Miller described a lack of clarity in the decision-making process and asked who would be responsible for urgent library repair costs if the project does not move forward. She also suggested that more complete communication of the process to the public is needed.
Building Committee Eliminates Sawtooth Roofs And Real Slate To Further Reduce Renovation Costs
At the September 8 meeting of the Jones Library Building Committee (JLBC), members reviewed a list of cost-cutting changes to the building project design that had been recommended by the Design Subcommittee. These “value management” changes included measures such as concrete sidewalks instead of stone and granite pavers for a savings of $575,000 and using acoustic ceiling tiles in lieu of compound wood ceiling for a savings of $300,000.
Trustee Alex Lefebvre proposed two new cost reductions that had previously been considered not plausible. Using synthetic slate on the renovated building’s roof had been ruled out because it would not meet historic preservation requirements, but Lefebvre reported that the Amherst Historical Commission had allowed synthetic slate on the roof of the historic Boltwood Inn, and she suggested that it be used on the Jones Library as well. Owners Project Manager (OPM) Craig DiCarlo said that if synthetic slate were as inexpensive as metal, a savings of $320,000 might be realized.

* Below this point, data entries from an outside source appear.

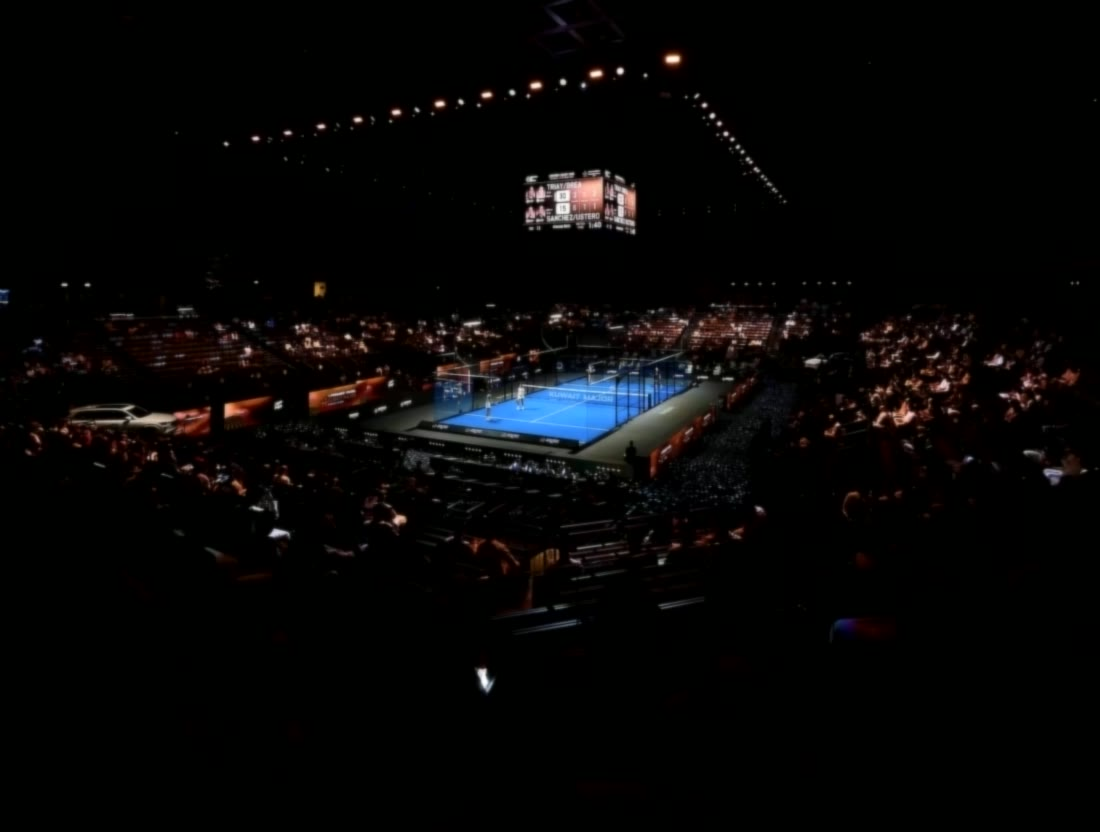
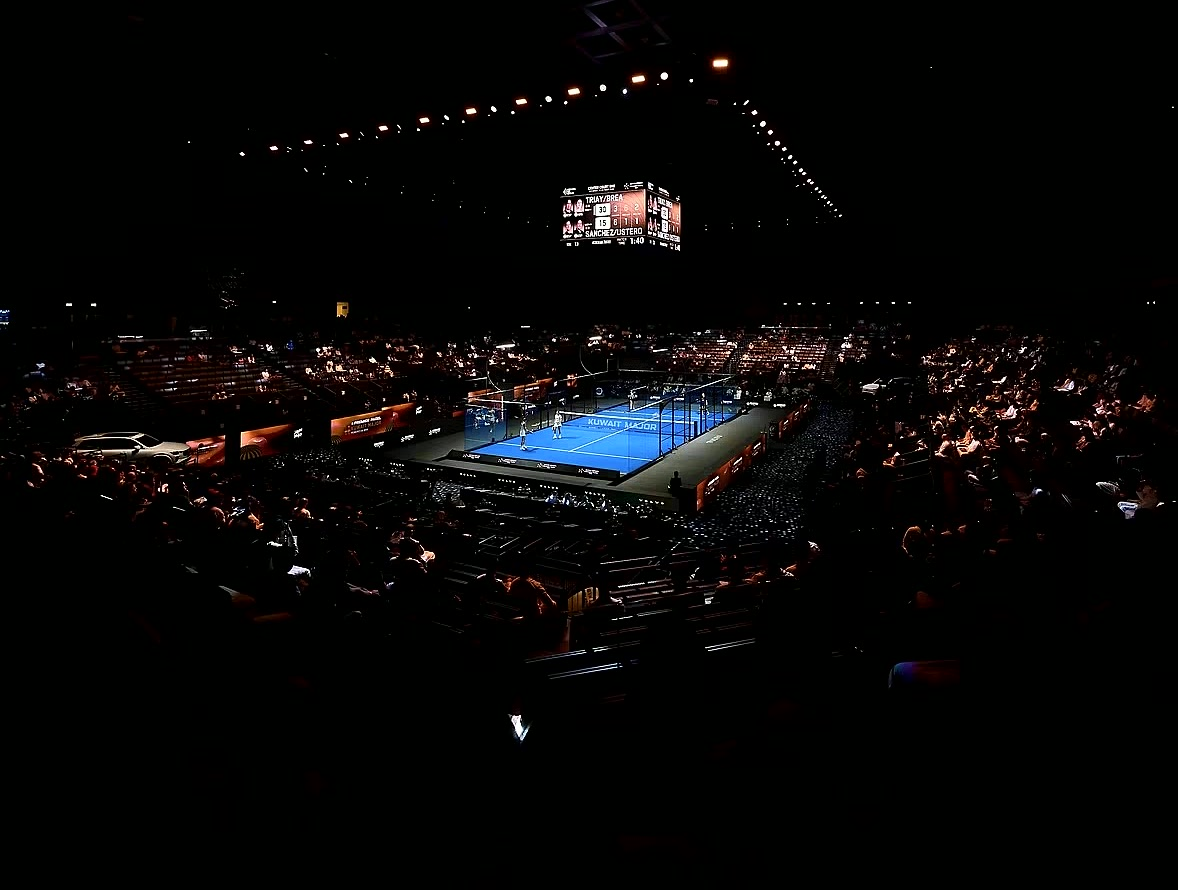
Arena background: full resolution, no blur, light sharpening
Claude-Session: https://claude.ai/code/session_01XNU9HCQbCVxNJnK294rt1R

diff --git a/app/components/ui.tsx b/app/components/ui.tsx
@@ -8,7 +8,7 @@ import { fmtLevel } from '@/lib/format';
 import { Glass } from './Glass';
 
 const ARENA = require('@/assets/images/arena.jpg');
-const ARENA_ASPECT = 1100 / 832;
+const ARENA_ASPECT = 1179 / 890;
 
 /**
  * Every screen sits in a night arena: the lit blue court in the middle, roof lights
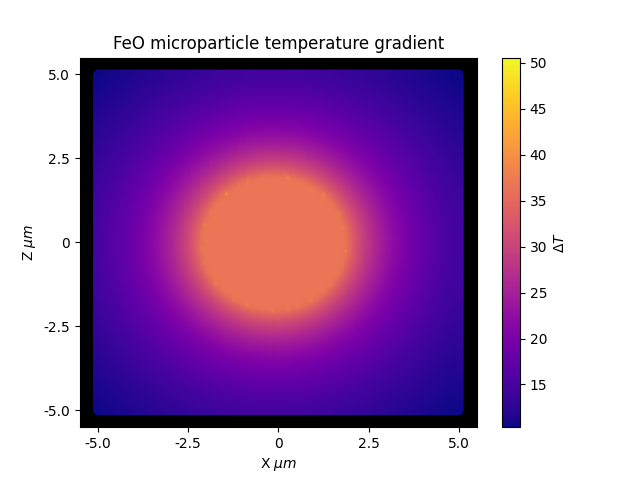
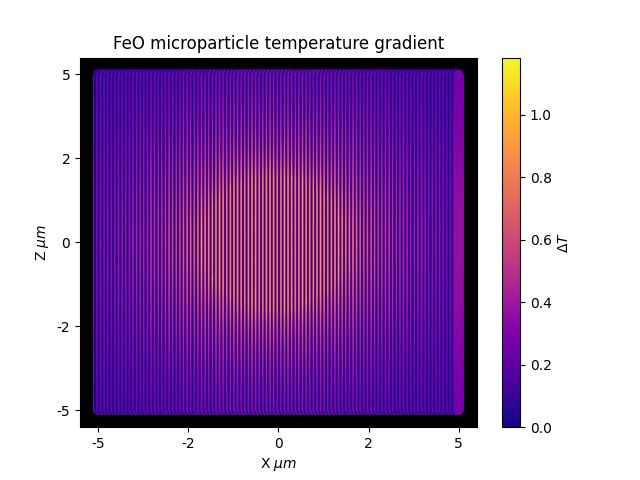
Agnese likes this :)

diff --git a/janus-gradient/src/main.cpp b/janus-gradient/src/main.cpp
@@ -12,36 +12,34 @@ using namespace std;
 std::random_device rd;
 std::mt19937 gen(rd());
 
-
+//Water conductivity = 0.606 
 
 //Constants:
-	const long double pi	       			       = 3.14159265358979323846;
-	const long double twoPi			       = 2*pi;
+	constexpr long double pi	       			       = 3.14159265358979323846;
+	constexpr long double twoPi			                = 2*3.14159265358979323846;
 
 
 //Particle:
-	const long double particleRadius            	= 2*pow(10,-6);
-	const int 	  nDeposits			      		= 1000;			  //should be between 1500-5000 depending on deposit size.
+	constexpr long double particleRadius            	= 2*pow(10,-6);
+	constexpr int 	          nDeposits			      	= 600;			  //should be between 1500-5000 depending on deposit size.
 //         const long double volumePerDeposit             = 4.1666*(10,-4)/nDeposits;
-	const long double depositRadius			= 10*pow(10,-9);	
-	const long double volumePerDeposit		= 4*pi*pow((depositRadius),3)/3; 
-	const long double depositArea			= pi*pow(depositRadius,2);
-	const long double kSilica				= 1.1;  			//W/m*K
+	constexpr long double depositRadius			= 30*pow(10,-9);	
+	constexpr  long double volumePerDeposit		= 4*pi*pow((depositRadius),3)/3; 
+	constexpr  long double depositArea			= pi*pow(depositRadius,2);
 //Simulation box:
-	const long double bounds 		   		= 5*pow(10,-6); //40 microns for now
+	constexpr long double bounds 		   		= 5*pow(10,-6); //40 microns for now
 	long double stepSize;
 	long double dv;
-	const long double alphaWater 			= 1.43*pow(10,-7);
+	constexpr long double alphaWater 			= 1.43*pow(10,-7);
 
 	
 //Laser:
-	const long double lambda			= 800*pow(10,-9);  //wavelength of laser. 
-	const long double intensity			= 100*pow(10,-3); // milliwatt laser
-	const long double areaOfIllumination     = 40*pow(10,-6); 
-	const long double I0				= 2*intensity/(pow(areaOfIllumination*2,2));
+	constexpr long double lambda			= 100*pow(10,-9);  //wavelength of laser. 
+	constexpr long double intensity			= 100*pow(10,-3); // milliwatt laser
+	constexpr  long double areaOfIllumination     = 40*pow(10,-6); 
+	constexpr long double I0				= 2*intensity/(pow(areaOfIllumination*2,2));
 	
-	const long double laserTerm 		= I0 + I0*cos(twoPi/lambda);
-	const long double qTerm 			= laserTerm*depositArea/(volumePerDeposit);
+
 	
 struct Point{
 	long double x;
@@ -56,22 +54,23 @@ float fastSqrt(const float n);
 
 
 inline long double integral(long double x, long double y, long double z,vector<Point> deposits){
+	long double positionFromCenter = sqrt(x*x + y*y + z*z);
+	long double laserTerm 		         = I0 + I0*cos(twoPi*x/lambda);
+	long double qTerm 			= laserTerm*depositArea/(volumePerDeposit);
+	
 	float contributionSum = 0.0;
 	float q = 0;
-	//long double positionFromCenter = sqrt(x*x + y*y + z*z);
-	float distance1;
+
+	float inv_sqrt_distance1;
 	//float distance2;
 	int i;
 
     	for (i = 0; i < deposits.size(); i++){
-    		distance1 = sqrt((x-deposits[i].x)*(x-deposits[i].x) + 
+    		inv_sqrt_distance1 = 1.0/sqrt((x-deposits[i].x)*(x-deposits[i].x) + 
     					    (y-deposits[i].y)*(y-deposits[i].y) +
     					    (z-deposits[i].z)*(z-deposits[i].z));
   		
-
-		
-		contributionSum +=  1/distance1;
-
+		contributionSum +=  inv_sqrt_distance1;
 	}
     	return contributionSum*dv*qTerm;
 }
@@ -79,8 +78,7 @@ inline long double integral(long double x, long double y, long double z,vector<P
 
 inline void generateDeposits(vector<Point> &deposits) {
     // Places out the deposits evenly according to the Fibonacci sphere.
-    Point newPoint;
-    const long double phi = M_PI * (3.0 - sqrt(5.0)); // Golden ratio constant
+    const long double phi     = M_PI * (3.0 - sqrt(5.0)); // Golden ratio constant
     const long double offset = 2.0 / nDeposits; // Offset to distribute points
 
     for (int i = 0; i < nDeposits; i++) {
@@ -90,11 +88,8 @@ inline void generateDeposits(vector<Point> &deposits) {
      const   long double theta = phi * i; // Use golden ratio to distribute points
      const   long double x = cos(theta) * radius * particleRadius;
      const   long double z = sin(theta) * radius * particleRadius;
-
-        newPoint.x = x;
-        newPoint.y = y * particleRadius;
-        newPoint.z = z;
-        deposits.push_back(newPoint);
+     
+     deposits.emplace_back(Point{x,y*particleRadius,z});
         
     }
 }
@@ -136,38 +131,37 @@ int main(int argc, char** argv) {
 	
 	 vector<vector<vector<long double>>> field(x.size(), vector<vector<long double>>(y.size(), vector<long double>(z.size())));
  	 cout<<"Finished initialization of "<< nDeposits <<" deposits."<<endl;
- 	
+
  	#pragma omp parallel for
     	for (int i = 0; i<x.size(); i++){
     		for(int j = 0; j<y.size(); j++){
     			for(int k = 0; k<z.size(); k++){
-    			
-    			
-				//For a given point in 3D space, compute the integral given by Agnese
+
 				field[i][j][k] = integral(x[i],y[j],z[k],deposits);
 				
-				                // Increment the current Iteration counter
-                currentIteration++;
+               			currentIteration++;
 
-                // Calculate progress percentage
-                if(currentIteration % 500 == 0) {
-               			
-             		 float progress = round(static_cast<float>(currentIteration) / totalIterations * 100.0);
+              			  // Calculate progress percentage
+              			if(currentIteration % 500 == 0) {
+             			  	float progress = round(static_cast<float>(currentIteration) / totalIterations * 100.0);
 
-               	 // Print progress bar
-               		 #pragma omp critical
-               	 			{
-                			    std::cout << "Progress: " << progress << "% (" << currentIteration << "/" << totalIterations << ")\r";
-                	  	 	 std::cout.flush();
-                			}
-              		  	}
+               				 // Print progress bar
+               				 #pragma omp critical
+               				 {
+                			 		cout << "Progress: "
+                			    		<< progress 
+                			    		<< "% ("
+                			   		<< currentIteration
+                			   	 	<< "/" 
+                			   	 	<< totalIterations 
+                			   		 << ")\r";
+                	  	 	 		cout.flush();
+                				}
+              			}
 			}
     		}
     	}
     
-  
-    
-	
 	cout<<"Simulation finished, writing to csv..."<<endl;
 	writeToCSV(x,y,z,field);
 		
@@ -182,71 +176,20 @@ int main(int argc, char** argv) {
 	return 0;
 }
 
-/*
-float fastSqrt(const float n) 
-{
-   static union{int i; float f;} u;
-   u.i = 0x5F375A86 - (*(int*)&n >> 1);
-   return (int(3) - n * u.f * u.f) * n * u.f * 0.5f;
-}
 
-*/
 void writeToCSV(const std::vector<long double>& x, const std::vector<long double>& y, const std::vector<long double>& z, std::vector<std::vector<std::vector<long double>>>& field) {
+
     std::ofstream outputFile("gradient.csv");
     outputFile << "x,y,z,gradientValue" << std::endl;
-    /*
-    std::string buffer;
-
-    for (int i = 0; i < x.size(); i++) {
-        for (int j = 0; j < y.size(); j++) {
-            for (int k = 0; k < z.size(); k++) {
-                buffer += std::to_string(x[i]) + "," + std::to_string(y[j]) + ","
-                          + std::to_string(z[k]) + "," + std::to_string(field[i][j][k]) + "\n";
-            }
-        }
-    }
-
-    // Write the entire buffer to the file in a single operation
-    outputFile << buffer;
-*/
-   
-    for (int i = 0; i < x.size(); i++) {
-        for (int j = 0; j < y.size(); j++) {
-            for (int k = 0; k < z.size(); k++) {
-                    outputFile << x[i] << "," << y[j] << "," << z[k] << "," << field[i][j][k] << std::endl;
-            }
-        }
-    }
+    
+	for (int i = 0; i < x.size(); i++) {
+	    	for (int j = 0; j < y.size(); j++) {
+	         	for (int k = 0; k < z.size(); k++) {
+	                  	outputFile << x[i] << "," << y[j] << "," << z[k] << "," << field[i][j][k] << std::endl;
+	    	        	}
+	       	}
+	 }
     
     outputFile.close();
 }
-
-/*
-inline long double getq(long double x) {
-	//Compute 
-	//long double I = I0 * (1+ cos(  twoPi*x/lambda));
-	
-	
-	long double output = (I0 + I0*cos(twoPi*abs(x)/lambda))/volumePerDeposit/kWater;
-	return output;
-}*/
-
-/*
-inline void generateDeposits(vector<Point> &deposits) {
-
-	
-	Point newPoint;
-	long double r,theta,phi;
-	
-	for(int i = 0; i < nDeposits; i++){
-		theta = dis(gen)*2*pi;
-		phi   = dis(gen)*pi;
-		r = particleRadius*dis(gen);
-		newPoint.x = r*sin(theta)*cos(phi);
-		newPoint.y = r*sin(theta)*sin(phi);
-		newPoint.z = r*cos(theta);
-		deposits.push_back(newPoint);	
-	}
-}*/
-
 

diff --git a/janus-gradient/src/main.py b/janus-gradient/src/main.py
@@ -55,11 +55,11 @@ cbar = plt.colorbar(sc,label ="$\Delta T$" )
 
 ax.set_xlabel('X $\mu m$')
 ax.set_xticks([min(x),min(x)/2,0,max(x)/2,max(x)])
-ax.set_xticklabels([min(x)*1e6,min(x)/2*1e6,0,max(x)/2*1e6, max(x)*1e6])
+ax.set_xticklabels([round(min(x)*1e6),round(min(x)/2*1e6),0,round(max(x)/2*1e6), round(max(x)*1e6)])
 
 ax.set_ylabel('Z $\mu m$')
 ax.set_yticks([min(z),min(z)/2,0,max(z)/2,max(z)])
-ax.set_yticklabels([min(z)*1e6,min(z)/2*1e6,0,max(z)/2*1e6, max(z)*1e6])
+ax.set_yticklabels([round(min(z)*1e6),round(min(z)/2*1e6),0,round(max(z)/2*1e6), round(max(z)*1e6)])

Lefebvre also spoke with the Library’s Sustainability Committee and learned that seven sawtooth roof skylights, proposed by the designer to allow the mounting of solar panels and to let in natural light, were not essential from a sustainability standpoint. Replacing the sawtooth structures with flat roof would save an estimated $495,000. Library Director Sharon Sharry commented, “the architects will be a little disappointed because of the aesthetic difference, but it’s five hundred thousand dollars so I think it’s something we should do.”
The JLBC approved the two new changes and eight others that had been recommended by the Design Subcommittee. The total cost savings was estimated to be $1.915 million, reducing the project budget gap to $9.6374 million.
Finance Director Mangano reported that an amended contract with the designer Finegold Alexander Architects (FAA) had been signed. He received approval to pay FAA invoices for the months of May and June – both for $163,500.
Zander Lopez asked if there is a force majeure provision in effect that would free the Town from owing designer fees if the project is canceled. Mangano replied that the Town would owe FAA for all services rendered, but would not be committed to pay the designer after project termination.
Mangano broke the news that the MBLC has sent a letter announcing that they would be delaying the next $2.7 million grant disbursement until the end of the project’s bid phase, moving the disbursement delivery date from June 2023 to at least December 2023. He explained that the MBLC is concerned about project delays and uncertainty around the ability to fund it.
The OPM presented an updated schedule showing the project closeout occurring in mid-2026.
In Topics not Anticipated by Chair 48 Hours in Advance Director Sharry described a meeting she had attended with Town Council President Griesemer, State Representative Mindy Domb and State Senator Jo Comerford. The group discussed joining forces with 13 other Massachusetts libraries that have experienced escalation problems similar to the Jones. The libraries with building project budget challenges plan to team up with municipal leaders and state legislators to urge the state to cover escalation costs out of state budget surplus and ARPA funds. Details of this initiative will be presented to the Board of Library Trustees and the Town Council as they emerge.
The next JLBC meeting is scheduled for Thursday, September 22 at 4pm.